The input Block Start
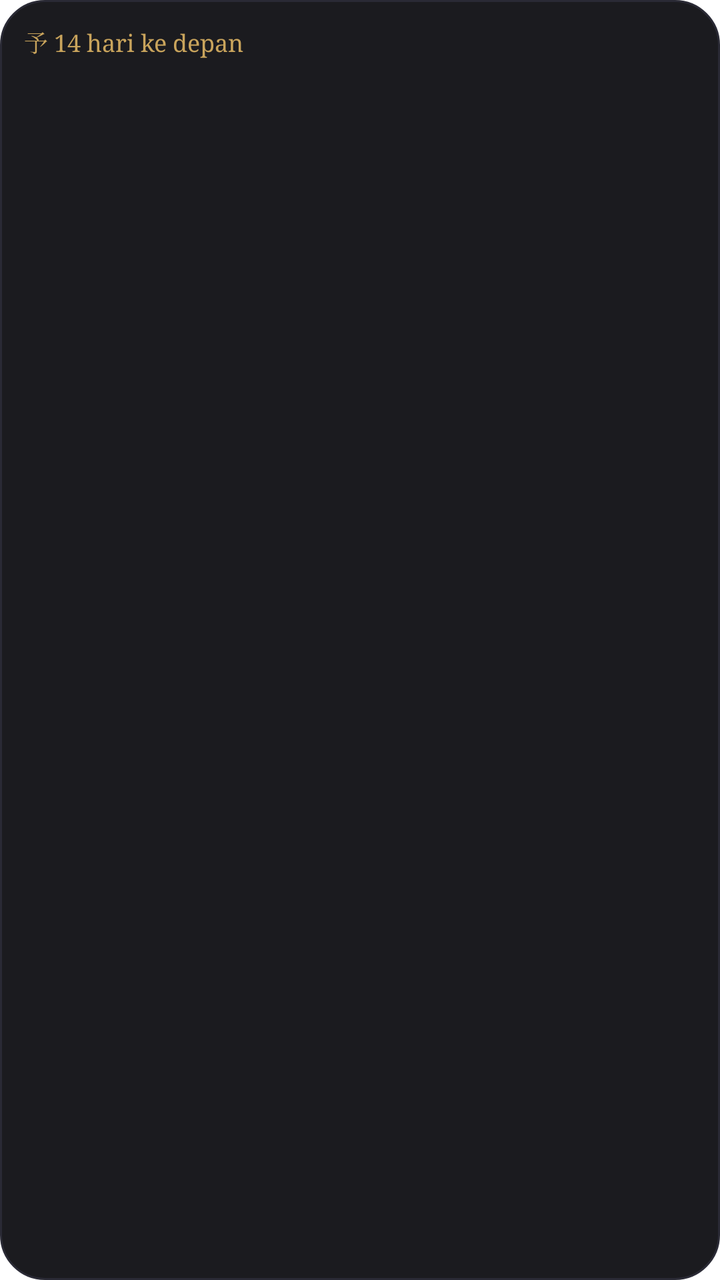
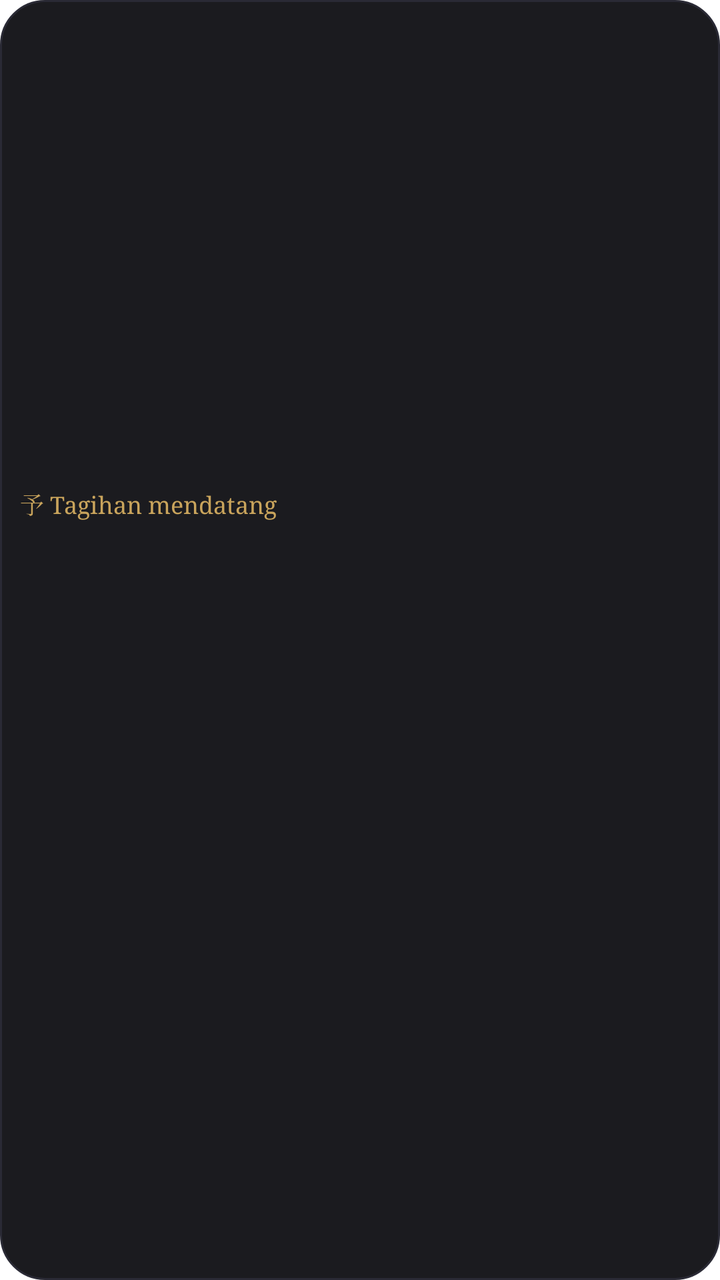

The first picture is an Android layout as it rendered before a commit; the second is the same layout after the commit. The layout source and the unified diff follow.
<!-- AndroidManifest.xml: fallback theme Theme.MaterialComponents.DayNight.NoActionBar -->
<!-- res/layout/widget_upcoming.xml -->
<?xml version="1.0" encoding="utf-8"?>
<LinearLayout xmlns:android="http://schemas.android.com/apk/res/android"
    android:id="@+id/root"
    android:layout_width="match_parent"
    android:layout_height="match_parent"
    android:background="@drawable/widget_bg"
    android:orientation="vertical"
    android:padding="12dp">

    <TextView
        android:layout_width="wrap_content"
        android:layout_height="wrap_content"
        android:fontFamily="serif"
        android:text="予 14 hari ke depan"
        android:textColor="#C9A45C"
        android:textSize="12sp" />

    <TextView
        android:id="@+id/empty"
        android:layout_width="match_parent"
        android:layout_height="match_parent"
        android:gravity="center"
        android:text="Tidak ada tagihan dalam 14 hari 🎐"
        android:textColor="#9A948A"
        android:textSize="12sp"
        android:visibility="gone" />

    <LinearLayout android:id="@+id/u_0" android:layout_width="match_parent" android:layout_height="wrap_content" android:layout_marginTop="5dp" android:gravity="center_vertical" android:orientation="horizontal">
        <TextView android:id="@+id/u_0_icon" android:layout_width="24dp" android:layout_height="wrap_content" android:fontFamily="serif" android:gravity="center" android:textColor="#C9A45C" android:textSize="14sp" android:textStyle="bold" />
        <LinearLayout android:layout_width="0dp" android:layout_height="wrap_content" android:layout_marginStart="6dp" android:layout_weight="1" android:orientation="vertical">
            <TextView android:id="@+id/u_0_title" android:layout_width="match_parent" android:layout_height="wrap_content" android:ellipsize="end" android:singleLine="true" android:textColor="#EDE6D6" android:textSize="12sp" />
            <TextView android:id="@+id/u_0_date" android:layout_width="match_parent" android:layout_height="wrap_content" android:singleLine="true" android:textColor="#9A948A" android:textSize="10sp" />
        </LinearLayout>
        <TextView android:id="@+id/u_0_amount" android:layout_width="wrap_content" android:layout_height="wrap_content" android:textSize="12sp" android:textStyle="bold" />
    </LinearLayout>

    <LinearLayout android:id="@+id/u_1" android:layout_width="match_parent" android:layout_height="wrap_content" android:layout_marginTop="4dp" android:gravity="center_vertical" android:orientation="horizontal">
        <TextView android:id="@+id/u_1_icon" android:layout_width="24dp" android:layout_height="wrap_content" android:fontFamily="serif" android:gravity="center" android:textColor="#C9A45C" android:textSize="14sp" android:textStyle="bold" />
        <LinearLayout android:layout_width="0dp" android:layout_height="wrap_content" android:layout_marginStart="6dp" android:layout_weight="1" android:orientation="vertical">
            <TextView android:id="@+id/u_1_title" android:layout_width="match_parent" android:layout_height="wrap_content" android:ellipsize="end" android:singleLine="true" android:textColor="#EDE6D6" android:textSize="12sp" />
            <TextView android:id="@+id/u_1_date" android:layout_width="match_parent" android:layout_height="wrap_content" android:singleLine="true" android:textColor="#9A948A" android:textSize="10sp" />
        </LinearLayout>
        <TextView android:id="@+id/u_1_amount" android:layout_width="wrap_content" android:layout_height="wrap_content" android:textSize="12sp" android:textStyle="bold" />
    </LinearLayout>

    <LinearLayout android:id="@+id/u_2" android:layout_width="match_parent" android:layout_height="wrap_content" android:layout_marginTop="4dp" android:gravity="center_vertical" android:orientation="horizontal">
        <TextView android:id="@+id/u_2_icon" android:layout_width="24dp" android:layout_height="wrap_content" android:fontFamily="serif" android:gravity="center" android:textColor="#C9A45C" android:textSize="14sp" android:textStyle="bold" />
        <LinearLayout android:layout_width="0dp" android:layout_height="wrap_content" android:layout_marginStart="6dp" android:layout_weight="1" android:orientation="vertical">
            <TextView android:id="@+id/u_2_title" android:layout_width="match_parent" android:layout_height="wrap_content" android:ellipsize="end" android:singleLine="true" android:textColor="#EDE6D6" android:textSize="12sp" />
            <TextView android:id="@+id/u_2_date" android:layout_width="match_parent" android:layout_height="wrap_content" android:singleLine="true" android:textColor="#9A948A" android:textSize="10sp" />
        </LinearLayout>
        <TextView android:id="@+id/u_2_amount" android:layout_width="wrap_content" android:layout_height="wrap_content" android:textSize="12sp" android:textStyle="bold" />
    </LinearLayout>

    <LinearLayout android:id="@+id/u_3" android:layout_width="match_parent" android:layout_height="wrap_content" android:layout_marginTop="4dp" android:gravity="center_vertical" android:orientation="horizontal">
        <TextView android:id="@+id/u_3_icon" android:layout_width="24dp" android:layout_height="wrap_content" android:fontFamily="serif" android:gravity="center" android:textColor="#C9A45C" android:textSize="14sp" android:textStyle="bold" />
        <LinearLayout android:layout_width="0dp" android:layout_height="wrap_content" android:layout_marginStart="6dp" android:layout_weight="1" android:orientation="vertical">
            <TextView android:id="@+id/u_3_title" android:layout_width="match_parent" android:layout_height="wrap_content" android:ellipsize="end" android:singleLine="true" android:textColor="#EDE6D6" android:textSize="12sp" />
            <TextView android:id="@+id/u_3_date" android:layout_width="match_parent" android:layout_height="wrap_content" android:singleLine="true" android:textColor="#9A948A" android:textSize="10sp" />
        </LinearLayout>
        <TextView android:id="@+id/u_3_amount" android:layout_width="wrap_content" android:layout_height="wrap_content" android:textSize="12sp" android:textStyle="bold" />
    </LinearLayout>
</LinearLayout>
<!-- resources referenced by this layout -->
<resources>
  <!-- drawable widget_bg (drawable) -->
  <?xml version="1.0" encoding="utf-8"?>
  <shape xmlns:android="http://schemas.android.com/apk/res/android" android:shape="rectangle">
      <solid android:color="#F20F0F14" />
      <corners android:radius="22dp" />
      <stroke android:width="1dp" android:color="#2A2A35" />
  </shape>
</resources>

<!-- the commit's change to res/layout/widget_upcoming.xml (unified diff, before → after) -->
@@ -4,60 +4,62 @@
     android:layout_width="match_parent"
     android:layout_height="match_parent"
     android:background="@drawable/widget_bg"
+    android:gravity="center_vertical"
     android:orientation="vertical"
-    android:padding="12dp">
+    android:padding="10dp">
 
     <TextView
+        android:id="@+id/header"
         android:layout_width="wrap_content"
         android:layout_height="wrap_content"
         android:fontFamily="serif"
-        android:text="予 14 hari ke depan"
+        android:text="予 Tagihan mendatang"
         android:textColor="#C9A45C"
         android:textSize="12sp" />
 
     <TextView
         android:id="@+id/empty"
         android:layout_width="match_parent"
-        android:layout_height="match_parent"
+        android:layout_height="wrap_content"
         android:gravity="center"
-        android:text="Tidak ada tagihan dalam 14 hari 🎐"
+        android:text="Tidak ada tagihan 🎐"
         android:textColor="#9A948A"
         android:textSize="12sp"
         android:visibility="gone" />
 
-    <LinearLayout android:id="@+id/u_0" android:layout_width="match_parent" android:layout_height="wrap_content" android:layout_marginTop="5dp" android:gravity="center_vertical" android:orientation="horizontal">
-        <TextView android:id="@+id/u_0_icon" android:layout_width="24dp" android:layout_height="wrap_content" android:fontFamily="serif" android:gravity="center" android:textColor="#C9A45C" android:textSize="14sp" android:textStyle="bold" />
-        <LinearLayout android:layout_width="0dp" android:layout_height="wrap_content" android:layout_marginStart="6dp" android:layout_weight="1" android:orientation="vertical">
+    <LinearLayout android:id="@+id/u_0" android:layout_width="match_parent" android:layout_height="wrap_content" android:layout_marginTop="4dp" android:gravity="center_vertical" android:orientation="horizontal">
+        <TextView android:id="@+id/u_0_icon" android:layout_width="22dp" android:layout_height="wrap_content" android:layout_marginEnd="6dp" android:fontFamily="serif" android:gravity="center" android:textColor="#C9A45C" android:textSize="14sp" android:textStyle="bold" />
+        <LinearLayout android:layout_width="0dp" android:layout_height="wrap_content" android:layout_weight="1" android:orientation="vertical">
             <TextView android:id="@+id/u_0_title" android:layout_width="match_parent" android:layout_height="wrap_content" android:ellipsize="end" android:singleLine="true" android:textColor="#EDE6D6" android:textSize="12sp" />
             <TextView android:id="@+id/u_0_date" android:layout_width="match_parent" android:layout_height="wrap_content" android:singleLine="true" android:textColor="#9A948A" android:textSize="10sp" />
         </LinearLayout>
-        <TextView android:id="@+id/u_0_amount" android:layout_width="wrap_content" android:layout_height="wrap_content" android:textSize="12sp" android:textStyle="bold" />
+        <TextView android:id="@+id/u_0_amount" android:layout_width="wrap_content" android:layout_height="wrap_content" android:layout_marginStart="4dp" android:singleLine="true" android:textSize="12sp" android:textStyle="bold" />
     </LinearLayout>
 
     <LinearLayout android:id="@+id/u_1" android:layout_width="match_parent" android:layout_height="wrap_content" android:layout_marginTop="4dp" android:gravity="center_vertical" android:orientation="horizontal">
-        <TextView android:id="@+id/u_1_icon" android:layout_width="24dp" android:layout_height="wrap_content" android:fontFamily="serif" android:gravity="center" android:textColor="#C9A45C" android:textSize="14sp" android:textStyle="bold" />
-        <LinearLayout android:layout_width="0dp" android:layout_height="wrap_content" android:layout_marginStart="6dp" android:layout_weight="1" android:orientation="vertical">
+        <TextView android:id="@+id/u_1_icon" android:layout_width="22dp" android:layout_height="wrap_content" android:layout_marginEnd="6dp" android:fontFamily="serif" android:gravity="center" android:textColor="#C9A45C" android:textSize="14sp" android:textStyle="bold" />
+        <LinearLayout android:layout_width="0dp" android:layout_height="wrap_content" android:layout_weight="1" android:orientation="vertical">
             <TextView android:id="@+id/u_1_title" android:layout_width="match_parent" android:layout_height="wrap_content" android:ellipsize="end" android:singleLine="true" android:textColor="#EDE6D6" android:textSize="12sp" />
             <TextView android:id="@+id/u_1_date" android:layout_width="match_parent" android:layout_height="wrap_content" android:singleLine="true" android:textColor="#9A948A" android:textSize="10sp" />
         </LinearLayout>
-        <TextView android:id="@+id/u_1_amount" android:layout_width="wrap_content" android:layout_height="wrap_content" android:textSize="12sp" android:textStyle="bold" />
+        <TextView android:id="@+id/u_1_amount" android:layout_width="wrap_content" android:layout_height="wrap_content" android:layout_marginStart="4dp" android:singleLine="true" android:textSize="12sp" android:textStyle="bold" />
     </LinearLayout>
 
     <LinearLayout android:id="@+id/u_2" android:layout_width="match_parent" android:layout_height="wrap_content" android:layout_marginTop="4dp" android:gravity="center_vertical" android:orientation="horizontal">
-        <TextView android:id="@+id/u_2_icon" android:layout_width="24dp" android:layout_height="wrap_content" android:fontFamily="serif" android:gravity="center" android:textColor="#C9A45C" android:textSize="14sp" android:textStyle="bold" />
-        <LinearLayout android:layout_width="0dp" android:layout_height="wrap_content" android:layout_marginStart="6dp" android:layout_weight="1" android:orientation="vertical">
+        <TextView android:id="@+id/u_2_icon" android:layout_width="22dp" android:layout_height="wrap_content" android:layout_marginEnd="6dp" android:fontFamily="serif" android:gravity="center" android:textColor="#C9A45C" android:textSize="14sp" android:textStyle="bold" />
+        <LinearLayout android:layout_width="0dp" android:layout_height="wrap_content" android:layout_weight="1" android:orientation="vertical">
             <TextView android:id="@+id/u_2_title" android:layout_width="match_parent" android:layout_height="wrap_content" android:ellipsize="end" android:singleLine="true" android:textColor="#EDE6D6" android:textSize="12sp" />
             <TextView android:id="@+id/u_2_date" android:layout_width="match_parent" android:layout_height="wrap_content" android:singleLine="true" android:textColor="#9A948A" android:textSize="10sp" />
         </LinearLayout>
-        <TextView android:id="@+id/u_2_amount" android:layout_width="wrap_content" android:layout_height="wrap_content" android:textSize="12sp" android:textStyle="bold" />
+        <TextView android:id="@+id/u_2_amount" android:layout_width="wrap_content" android:layout_height="wrap_content" android:layout_marginStart="4dp" android:singleLine="true" android:textSize="12sp" android:textStyle="bold" />
     </LinearLayout>
 
     <LinearLayout android:id="@+id/u_3" android:layout_width="match_parent" android:layout_height="wrap_content" android:layout_marginTop="4dp" android:gravity="center_vertical" android:orientation="horizontal">
-        <TextView android:id="@+id/u_3_icon" android:layout_width="24dp" android:layout_height="wrap_content" android:fontFamily="serif" android:gravity="center" android:textColor="#C9A45C" android:textSize="14sp" android:textStyle="bold" />
-        <LinearLayout android:layout_width="0dp" android:layout_height="wrap_content" android:layout_marginStart="6dp" android:layout_weight="1" android:orientation="vertical">
+        <TextView android:id="@+id/u_3_icon" android:layout_width="22dp" android:layout_height="wrap_content" android:layout_marginEnd="6dp" android:fontFamily="serif" android:gravity="center" android:textColor="#C9A45C" android:textSize="14sp" android:textStyle="bold" />
+        <LinearLayout android:layout_width="0dp" android:layout_height="wrap_content" android:layout_weight="1" android:orientation="vertical">
             <TextView android:id="@+id/u_3_title" android:layout_width="match_parent" android:layout_height="wrap_content" android:ellipsize="end" android:singleLine="true" android:textColor="#EDE6D6" android:textSize="12sp" />
             <TextView android:id="@+id/u_3_date" android:layout_width="match_parent" android:layout_height="wrap_content" android:singleLine="true" android:textColor="#9A948A" android:textSize="10sp" />
         </LinearLayout>
-        <TextView android:id="@+id/u_3_amount" android:layout_width="wrap_content" android:layout_height="wrap_content" android:textSize="12sp" android:textStyle="bold" />
+        <TextView android:id="@+id/u_3_amount" android:layout_width="wrap_content" android:layout_height="wrap_content" android:layout_marginStart="4dp" android:singleLine="true" android:textSize="12sp" android:textStyle="bold" />
     </LinearLayout>
 </LinearLayout>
The input Block End
- **What to do**
Every line of the entries above that includes "ellipsize" should be copied.

- **Answer section**
            <TextView android:id="@+id/u_0_title" android:layout_width="match_parent" android:layout_height="wrap_content" android:ellipsize="end" android:singleLine="true" android:textColor="#EDE6D6" android:textSize="12sp" />
            <TextView android:id="@+id/u_1_title" android:layout_width="match_parent" android:layout_height="wrap_content" android:ellipsize="end" android:singleLine="true" android:textColor="#EDE6D6" android:textSize="12sp" />
            <TextView android:id="@+id/u_2_title" android:layout_width="match_parent" android:layout_height="wrap_content" android:ellipsize="end" android:singleLine="true" android:textColor="#EDE6D6" android:textSize="12sp" />
            <TextView android:id="@+id/u_3_title" android:layout_width="match_parent" android:layout_height="wrap_content" android:ellipsize="end" android:singleLine="true" android:textColor="#EDE6D6" android:textSize="12sp" />
             <TextView android:id="@+id/u_0_title" android:layout_width="match_parent" android:layout_height="wrap_content" android:ellipsize="end" android:singleLine="true" android:textColor="#EDE6D6" android:textSize="12sp" />
             <TextView android:id="@+id/u_1_title" android:layout_width="match_parent" android:layout_height="wrap_content" android:ellipsize="end" android:singleLine="true" android:textColor="#EDE6D6" android:textSize="12sp" />
             <TextView android:id="@+id/u_2_title" android:layout_width="match_parent" android:layout_height="wrap_content" android:ellipsize="end" android:singleLine="true" android:textColor="#EDE6D6" android:textSize="12sp" />
             <TextView android:id="@+id/u_3_title" android:layout_width="match_parent" android:layout_height="wrap_content" android:ellipsize="end" android:singleLine="true" android:textColor="#EDE6D6" android:textSize="12sp" />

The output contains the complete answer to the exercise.